--- DATA RECORDS Enclosed Below ---
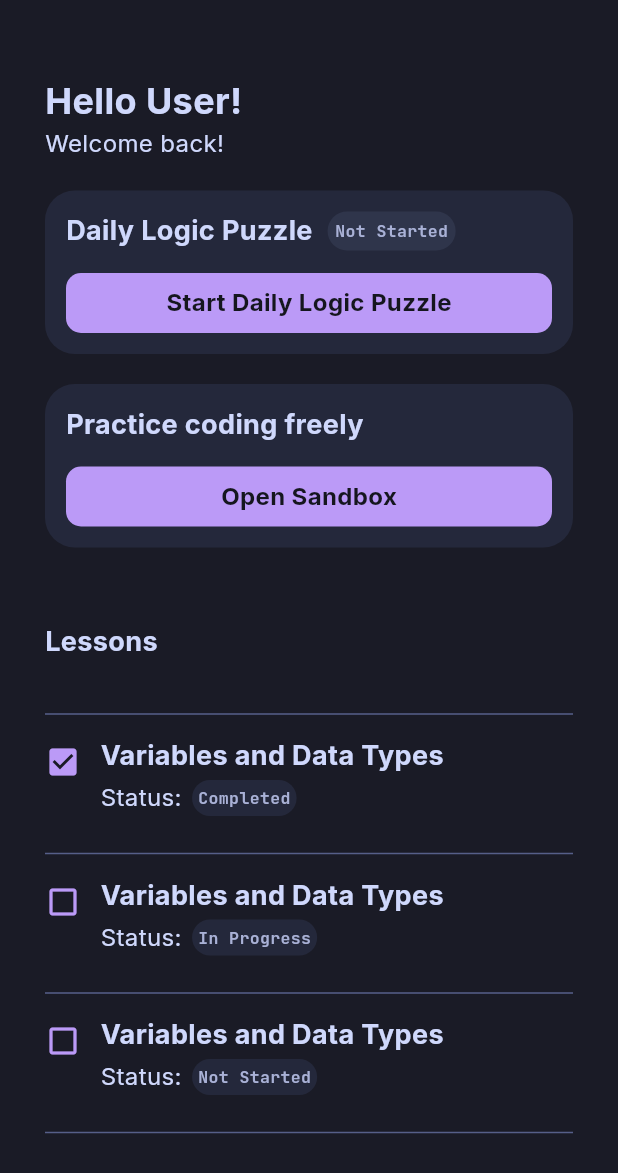
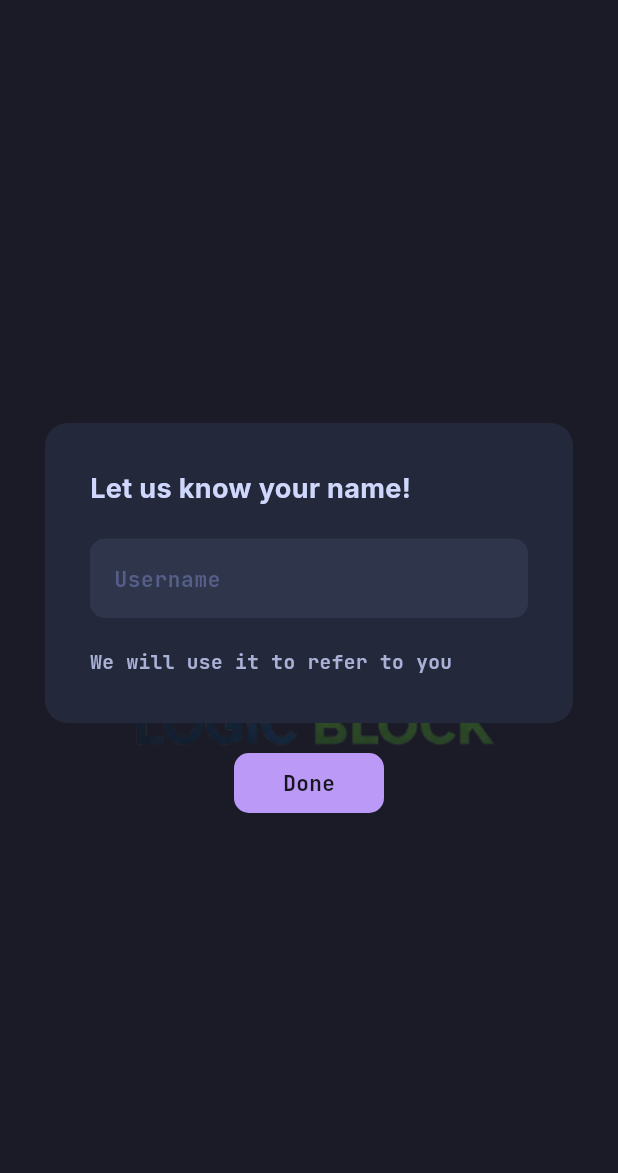
Before and after one commit to LedgeA/logicblock, a Flutter app: the screen it shows after launch, on a phone screen of 412 x 824 dp. Shown: the top 1173 px of the screen. Run offline on Flutter 3.47's test engine with Material 3 defaults, Android fonts, the phone set to English and light mode, and no system bars; our stand-ins replace flutter_markdown_plus.

Commit message:
near 50% progress report

```diff
--- a/lib/components/buttons.dart
+++ b/lib/components/buttons.dart
@@ -6,6 +6,7 @@ import './colors.dart';
 class AppButton extends StatelessWidget {
 
   final String text;
+  final bool isHomeButton;
   final double height;
   final double width;
   final VoidCallback perform;
@@ -13,10 +14,16 @@ class AppButton extends StatelessWidget {
   const AppButton({
     super.key,
     required this.text,
+    required this.isHomeButton,
     required this.height,
     required this.width,
-    required this.perform
+    required this.perform,
   });
+
+  _buttonTextStyle() {
+    if (isHomeButton) return AppTexts.homeButton;
+    return AppTexts.button;
+  }
 
   @override
   Widget build(BuildContext context) {
@@ -30,9 +37,8 @@ class AppButton extends StatelessWidget {
           borderRadius: BorderRadius.circular(10),
           color: AppColors.primary
         ),
-        child: Text(text, style: AppTexts.button),
+        child: Text(text, style: _buttonTextStyle()),
       ),
     );
   }
-
 }
--- a/lib/components/cards.dart
+++ b/lib/components/cards.dart
@@ -46,6 +46,7 @@ class ButtonCard extends StatelessWidget {
           SizedBox(height: 15),
           AppButton(
             text: buttonText,
+            isHomeButton: true,
             height: 40,
             width: double.infinity,
             perform: perform
--- a/lib/components/colors.dart
+++ b/lib/components/colors.dart
@@ -13,5 +13,4 @@ class AppColors {
   static const Color body = Color.fromARGB(255, 169, 177, 214);
   static const Color buttonText = Color.fromARGB(255, 21, 22, 30);
   static const Color disabled = Color.fromARGB(255, 86, 95, 137);
-
 }
--- a/lib/components/entries.dart
+++ b/lib/components/entries.dart
@@ -7,11 +7,13 @@ class LessonEntry extends StatelessWidget {
 
   final String title;
   final String status;
+  final int lessonNumber;
 
   const LessonEntry({
     super.key,
     required this.title,
     required this.status,
+    required this.lessonNumber
   });
 
   bool isFinished() {
@@ -28,7 +30,7 @@ class LessonEntry extends StatelessWidget {
     return GestureDetector(
       onTap: () => Navigator.push(
         context,
-        MaterialPageRoute(builder: (context) => LessonScreens()),
+        MaterialPageRoute(builder: (context) => LessonScreens(lessonNumber: this.lessonNumber - 1)),
       ),
       child: Column(
        children: [
--- a/lib/components/fonts.dart
+++ b/lib/components/fonts.dart
@@ -29,6 +29,13 @@ class AppTexts {
     color: AppColors.body
   );
 
+    static const TextStyle smallBody = TextStyle(
+    fontFamily: 'JetBrainsMono',
+    fontWeight: FontWeight.bold,
+    fontSize: 13,
+    color: AppColors.body
+  );
+
   static const TextStyle code = TextStyle(
     fontFamily: 'JetBrainsMono',
     fontWeight: FontWeight.bold,
@@ -36,10 +43,17 @@ class AppTexts {
     color: AppColors.body
   );
 
-  static const TextStyle button = TextStyle(
+  static const TextStyle homeButton = TextStyle(
     fontFamily: 'Inter',
     fontWeight: FontWeight.bold,
     fontSize: 16,
+    color: AppColors.buttonText
+  );
+
+  static const TextStyle button = TextStyle(
+    fontFamily: 'JetBrainsMono',
+    fontWeight: FontWeight.bold,
+    fontSize: 14,
     color: AppColors.buttonText
   );
 
@@ -57,4 +71,11 @@ class AppTexts {
     color: AppColors.disabled
   );
 
+  static const TextStyle disabledBody = TextStyle(
+    fontFamily: 'JetBrainsMono',
+    fontWeight: FontWeight.bold,
+    fontSize: 14,
+    color: AppColors.disabled
+  );
+
 }
--- a/lib/main.dart
+++ b/lib/main.dart
@@ -1,15 +1,9 @@
 import 'package:flutter/material.dart';
-import 'package:flutter/services.dart';
-import 'package:logicblock/components/entries.dart';
-import 'package:logicblock/components/fonts.dart';
-import 'package:logicblock/screens/challenges.dart';
-import 'package:logicblock/screens/sandbox.dart';
+import 'package:logicblock/screens/splash.dart';
 
-import 'components/cards.dart';
-import './components/colors.dart';
 
 void main() {
-  runApp(MaterialApp(home: MainApp()));
+  runApp(MainApp());
 }
 
 class MainApp extends StatelessWidget {
@@ -17,76 +11,8 @@ class MainApp extends StatelessWidget {
 
   @override
   Widget build(BuildContext context) {
-    return AnnotatedRegion<SystemUiOverlayStyle>(
-      value: SystemUiOverlayStyle.light,
-      child: Scaffold(
-        backgroundColor: AppColors.background,
-        body: Padding(
-          padding: const EdgeInsets.symmetric(horizontal: 30, vertical: 50),
-          child: SingleChildScrollView(
-            child: Column(
-              crossAxisAlignment: CrossAxisAlignment.start,
-              spacing: 20,
-              children: [
-                Column(
-                  mainAxisSize: MainAxisSize.max,
-                  crossAxisAlignment: CrossAxisAlignment.start,
-                  children: [
-                    Text('Hello User!', style: AppTexts.headingOne,),
-                    Text('Welcome back!', style: AppTexts.headingThree,)
-                  ],
-                ),
-                ButtonCard(
-                  text: 'Daily Logic Puzzle',
-                  buttonText: 'Start Daily Logic Puzzle',
-                  perform: () {
-                    Navigator.push(context, MaterialPageRoute(builder: (context) => ChallengeScreen()));
-                  },
-                  status: 'Not Started',
-                ),
-                ButtonCard(
-                  text: 'Practice coding freely',
-                  buttonText: 'Open Sandbox',
-                  perform: () {
-                    Navigator.push(context, MaterialPageRoute(builder: (context) => SandboxScreen()));
-                  },
-                ),
-                SizedBox(height: 10),
-                Text('Lessons', style: AppTexts.headingTwo),
-                Column(
-                  spacing: 10,
-                  children: [
-                    LessonEntry(
-                      title: 'Variables and Data Types',
-                      status: 'Completed'
-                    ),
-                    LessonEntry(
-                      title: 'Variables and Data Types',
-                      status: 'In Progress'
-                    ),
-                    LessonEntry(
-                      title: 'Variables and Data Types',
-                      status: 'Not Started'
-                    ),
-                    LessonEntry(
-                      title: 'Variables and Data Types',
-                      status: 'Not Started'
-                    ),
-                    LessonEntry(
-                      title: 'Variables and Data Types',
-                      status: 'Not Started'
-                    ),
-                    LessonEntry(
-                      title: 'Variables and Data Types',
-                      status: 'Not Started'
-                    ),
-                  ],
-                ),
-              ],
-            ),
-          )
-        ),
-      )
+    return MaterialApp(
+      home: AppSplash(),
     );
   }
 }
--- a/lib/screens/challenges.dart
+++ b/lib/screens/daily_problems.dart
@@ -1,6 +1,6 @@
 import 'package:flutter/material.dart';
 import 'package:logicblock/components/colors.dart';
-import 'package:logicblock/screens/problem.dart';
+import 'package:logicblock/screens/done/problem.dart';
 import 'package:logicblock/screens/sandbox.dart';
 
 class ChallengeScreen extends StatelessWidget {
--- a/lib/screens/problem.dart
+++ b/lib/screens/done/problem.dart
@@ -42,7 +42,6 @@ class ProblemScreen extends StatelessWidget {
                   color: AppColors.surfaceTwo,
                   borderRadius: BorderRadius.circular(8),
                 ),
-
                 codeblockPadding: const EdgeInsets.all(16),
               ),
             )
--- /dev/null
+++ b/lib/screens/username_prompt.dart
@@ -0,0 +1,94 @@
+import 'package:flutter/material.dart';
+import 'package:logicblock/components/buttons.dart';
+import 'package:logicblock/components/colors.dart';
+import 'package:logicblock/components/fonts.dart';
+import 'package:logicblock/screens/home.dart';
+
+class UsernamePromptScreen extends StatefulWidget {
+  const UsernamePromptScreen({super.key});
+
+  @override
+  State<UsernamePromptScreen> createState() => _UsernamePromptScreenState();
+}
+
+class _UsernamePromptScreenState extends State<UsernamePromptScreen> {
+  @override
+  void initState() {
+    super.initState();
+  }
+
+  _navigateToHome() async {
+    if (!mounted) return;
+
+    Navigator.pushReplacement(
+      context,
+      MaterialPageRoute(builder: (context) => HomeScreen()),
+    );
+  }
+
+  @override
+  Widget build(BuildContext context) {
+    return Scaffold(
+      backgroundColor: AppColors.background,
+      body: Stack(
+        children: [
+          Opacity(
+            opacity: 0.4,
+            child: Center(
+              child: Image.asset(
+                'assets/images/logo.png',
+                width: 500,
+              ),
+          ),
+          ),
+          Padding(
+            padding: EdgeInsetsGeometry.all(30),
+            child: Column(
+              mainAxisAlignment: MainAxisAlignment.center,
+              spacing: 20,
+              children: [
+                Container(
+                  padding: EdgeInsets.symmetric(horizontal: 30, vertical: 30),
+                  width: double.infinity,
+                  height: 200,
+                  decoration: BoxDecoration(
+                    borderRadius: BorderRadius.circular(15),
+                    color: AppColors.surfaceOne
+                  ),
+                  child: Column(
+                    mainAxisAlignment: MainAxisAlignment.center,
+                    crossAxisAlignment: CrossAxisAlignment.start,
+                    spacing: 20 ,
+                    children: [
+                      Text('Let us know your name!', style: AppTexts.headingTwo),
+                      TextField(
+                        decoration: InputDecoration(
+                          hintText: 'Username',
+                          hintStyle: AppTexts.disabledBody,
+                          border: OutlineInputBorder(
+                            borderRadius: BorderRadius.circular(10),
+                            borderSide: BorderSide.none,
+                          ),
+                          filled: true,
+                          fillColor: AppColors.surfaceTwo
+                        ),
+                        style: AppTexts.body,
+                      ),
+                      Text('We will use it to refer to you', style: AppTexts.smallBody)
+                    ],
+                  ),
+                ),
+                AppButton(
+                  text: 'Done',
+                  isHomeButton: false,
+                  height: 40,
+                  width: 100,
+                  perform: () => _navigateToHome())
+              ],
+            )
+          )
+        ],
+      )
+    );
+  }
+}
--- a/pubspec.yaml
+++ b/pubspec.yaml
@@ -10,6 +10,8 @@ dependencies:
   flutter:
     sdk: flutter
   flutter_markdown_plus: ^1.0.7
+  splashscreen: ^2.0.0
+
 
 
 dev_dependencies:
@@ -19,6 +21,8 @@ dev_dependencies:
 
 flutter:
   uses-material-design: true
+  assets:
+    - assets/images/logo.png
   fonts:
     - family: JetBrainsMono
       fonts:
```
Also changed, not shown: lib/screens/home.dart (added, +92 -0 lines), lib/screens/lesson.dart (+146 -31 lines), lib/screens/output.dart (added, +96 -0 lines), lib/screens/sandbox.dart (+14 -1 lines), lib/screens/splash.dart (added, +42 -0 lines), assets/images/logo.png (added), pubspec.lock.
--- End of Enclosed DATA RECORDS ---
TO DO — The required output is every line above that contains the string "final".

SOLUTION —
   final String text;
+  final bool isHomeButton;
   final double height;
   final double width;
   final VoidCallback perform;
   final String title;
   final String status;
+  final int lessonNumber;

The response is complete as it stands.